TopCoder.com is a website that hosts regular (weekly) open programming contests and rates its members according to their performance in these contests, as well as in annual Tournaments, some open to everyone and some particularly for students. The algorithm contests draw the most competitors and take less than 2 hours to compete in. Additionally, they hold contests in component design, component development, application assembly (assembling an application from the components), application testing, and graphic design. It's a great place to practice, learn and show off your programming and problem-solving skills.
I have enought programming projects running, but this one is really intresting! How is the rating of your submission determined? --Krabb

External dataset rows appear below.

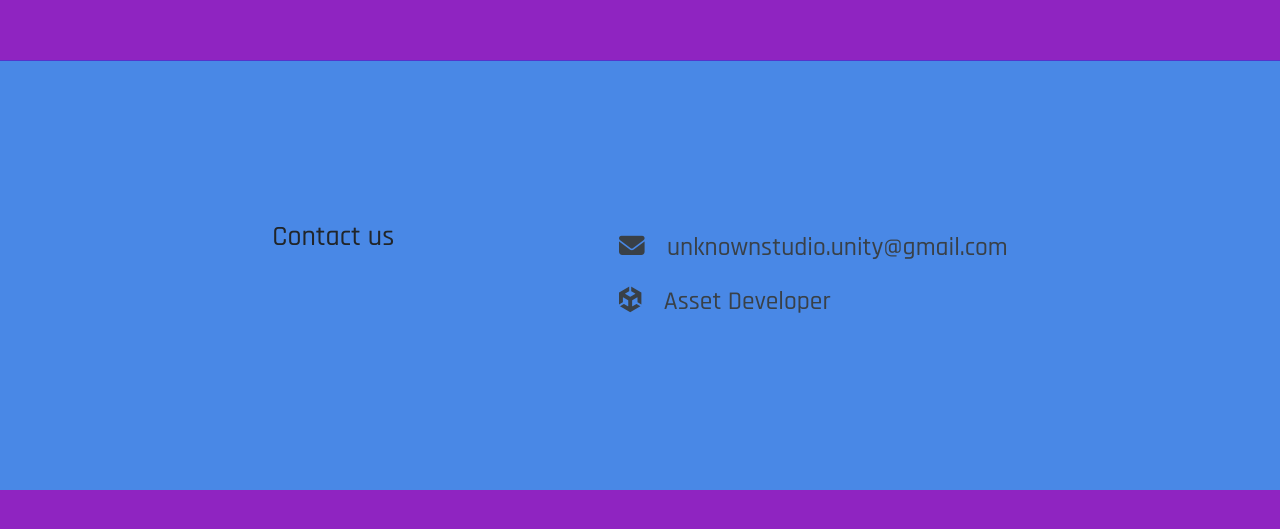
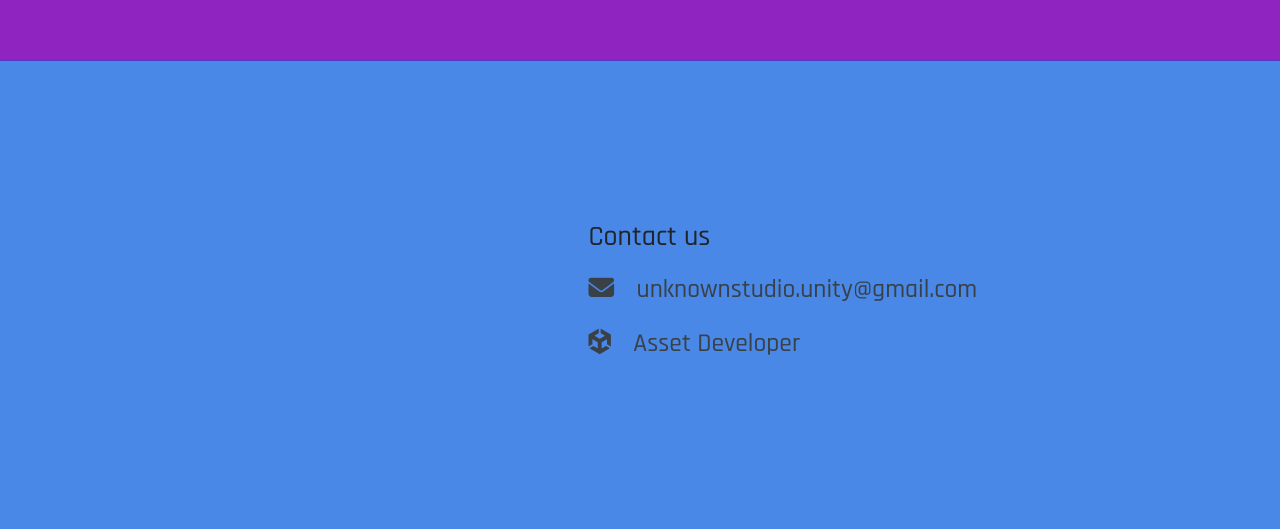
Before and after one commit to Unknown-Studio-Games/Unknown-Studio-Games.github.io, a plain HTML site: page index.html in a window 1280 px wide. Shown: the part 1484-2013 px from the top of the page. Before the commit the page ends 1974 px from the top, so only its background shows below. Drawn offline with nearby package versions, Linux system fonts and the light colour scheme.

Commit message:
footer changes

```diff
--- a/index.html
+++ b/index.html
@@ -49,63 +49,10 @@
     <section class="footer" data-aos="fade-up">
         <div class="d-flex justify-content-around">
             <div data-aos="fade-right">
-                <h3>Contact us</h3>
-                <!-- <form action="mailto:">
-                    <div class="contact-form__form__row">
-                        <div class="form-control">
-                            <label for="name">Imię i Nazwisko</label>
-                            <input type="text" name="name" required="required" value="" />
-                        </div>
-                    </div>
-
-                    <div class="contact-form__form__row">
-                        <div class="contact-form__form__column">
-                            <div class="form-control">
-                                <label for="email">E-mail</label>
-                                <input type="email" name="email" required="required" />
-                            </div>
-
-                            <div class="form-control">
-                                <label for="tel">Numer telefonu (opcjonalnie)</label>
-                                <input type="tel" name="tel">
-                            </div>
-                        </div>
-                    </div>
-
-                    <div class="contact-form__form__row">
-                        <div class="form-control">
-                            <label for="company">Nazwa firmy (opcjonalnie)</label>
-                            <input type="text" name="company">
-                        </div>
-                    </div>
-
-                    <div class="contact-form__form__row">
-                        <div class="form-control">
-                            <label for="content">Treść</label>
-                            <textarea name="content"></textarea>
-                        </div>
-                    </div>
-
-                    <p class="contact-form__message">
-                        Wiadomość wysłana
-                    </p>
-
-                    <div class="contact-form__form__row">
-                        <label class="form-control">
-                            <input type="checkbox" name="terms" required="required">
-                            <span class="checkmark"></span>
-                            <span class="label">Zapoznałem się z <a href="https://porinvest.pl/polityka-prywatnosci" target="_blank">Polityką Prywatności</a> i akceptuję ją</span>
-                        </label>
-                    </div>
-                    <div class="contact-form__form__row">
-                        <button type="submit" class="submit secondary">
-                            <span>Wyślij</span>
-                            <svg xmlns="http://www.w3.org/2000/svg" viewBox="0 0 64 32"><path id="trending_flat_24dp_E8EAED_FILL0_wght300_GRAD0_opsz24" d="M 42.393 25.363 L 40.256 23.257 L 44.956 18.557 L 14.725 18.557 L 14.725 15.557 L 44.952 15.557 L 40.287 10.857 L 42.424 8.751 L 50.694 17.051 L 42.393 25.363 Z"></path></svg>
-                        </button>
-                    </div>
-                </form> -->
+                <script type="text/javascript" src="https://cdnjs.buymeacoffee.com/1.0.0/button.prod.min.js" data-name="bmc-button" data-slug="unknown_studio" data-color="#BD5FFF" data-emoji=""  data-font="Cookie" data-text="Buy me a coffee" data-outline-color="#000000" data-font-color="#ffffff" data-coffee-color="#FFDD00" ></script>
             </div>
             <div data-aos="fade-left">
+                <h3>Contact us</h3>
                 <span><a href="mailto:unknownstudio.unity@gmail.com"><i class="fa-solid fa-envelope"></i> unknownstudio.unity@gmail.com</a></span>
                 <span><a href="https://assetstore.unity.com/publishers/73390" target="_blank"><i class="fa-brands fa-unity"></i> Asset Developer</a></span>
             </div>
```
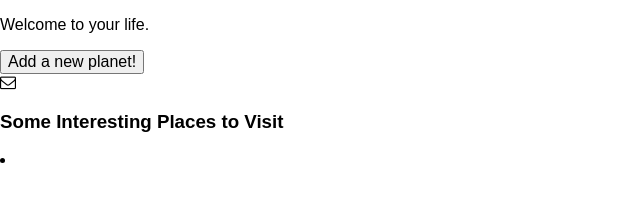
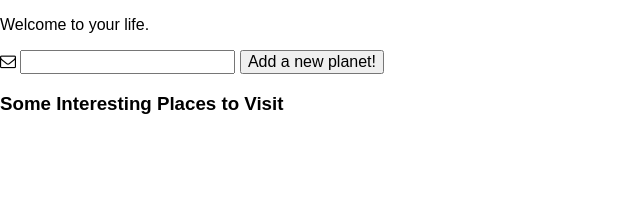
Before and after one commit to tiy-atl-js-june-2016/swapi-fun, a website with bundled scripts: page app/index.html in a window 1280 px wide. Shown: the whole page, without its empty margins (0-640 px from the left). Built offline with nearby package versions, Linux system fonts and the light colour scheme; no server answers; files whose address does not match are found by name.

Commit message:
LOL how do u HTML

```diff
--- a/app/index.html
+++ b/app/index.html
@@ -15,12 +15,13 @@
 
       </div>
       <form>
+          <i class="fa fa-envelope-o"></i>
+          <input type="email" id="user-email">
           <button class="get-planet" >Add a new planet!</button>
       </form>
-      <i class="fa fa-envelope-o"></i>
       <h3>Some Interesting Places to Visit</h3>
-      <li class="planets" >
-      </li>
+      <ul class="planets" >
+      </ul>
     </div>
     <script src="js/bundle.js"></script>
   </body>
```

The format of the algorithm matches is they give you three problems, given point values ahead of time based on difficulty (you can see these point values, and the idea is that before seeing the problems, you know there's an "easy", "medium" and "hard" problem. When you submit a solution, you get points proportional to that point value, but less than it by some amount that is determined by the amount of time it took you to create the solution (the actual formula is [here]). If you find a bug in your solution after submitting it, you can resubmit it, but you take the penalty for the extra time as well as an additional 10% penalty for resubmitting (although you never get less than 30% of the initial point value). At the end of 75 minutes, there's a 5-minute break, followed by a 15-minute "challenge phase". During the challenge phase, you can look at the solutions of other people in your room (you are divided into chat rooms to compete in with about 20 people at the start of the competition), and if you find one that is incorrect and can enter a valid input for which it fails (or times out), you get 50 points and they lose all points for that problem. If you're wrong, you lose 25 points. After the challenge phase, everyone's solution is run against a larger set of test cases, and if your solution returns an incorrect answer or takes too long or crashes on any of those inputs, you lose the points for that problem. It's a very all-or-nothing format that doesn't give you any credit for buggy code :-)
After all that happens, everyone who competed (in your division) is ordered by how many points they (still) have. There's a ridiculously complicated [algorithm] which then updates everyone's ratings under the general sense that everyone has some level of ability and a level of volatility, and their level of performance in any match is a random normally distributed variable with a mean of their ability and a standard deviation of their volatily. It's kind of like Elo's system with the idea that not everyone's standard deviation is the same. The main gist of the rating formula is that every match you have some expected ranking that depends on who else is competing, and if you rank better than that, your rating goes up, and if you rank worse than that, your rating goes down. -- Kawigi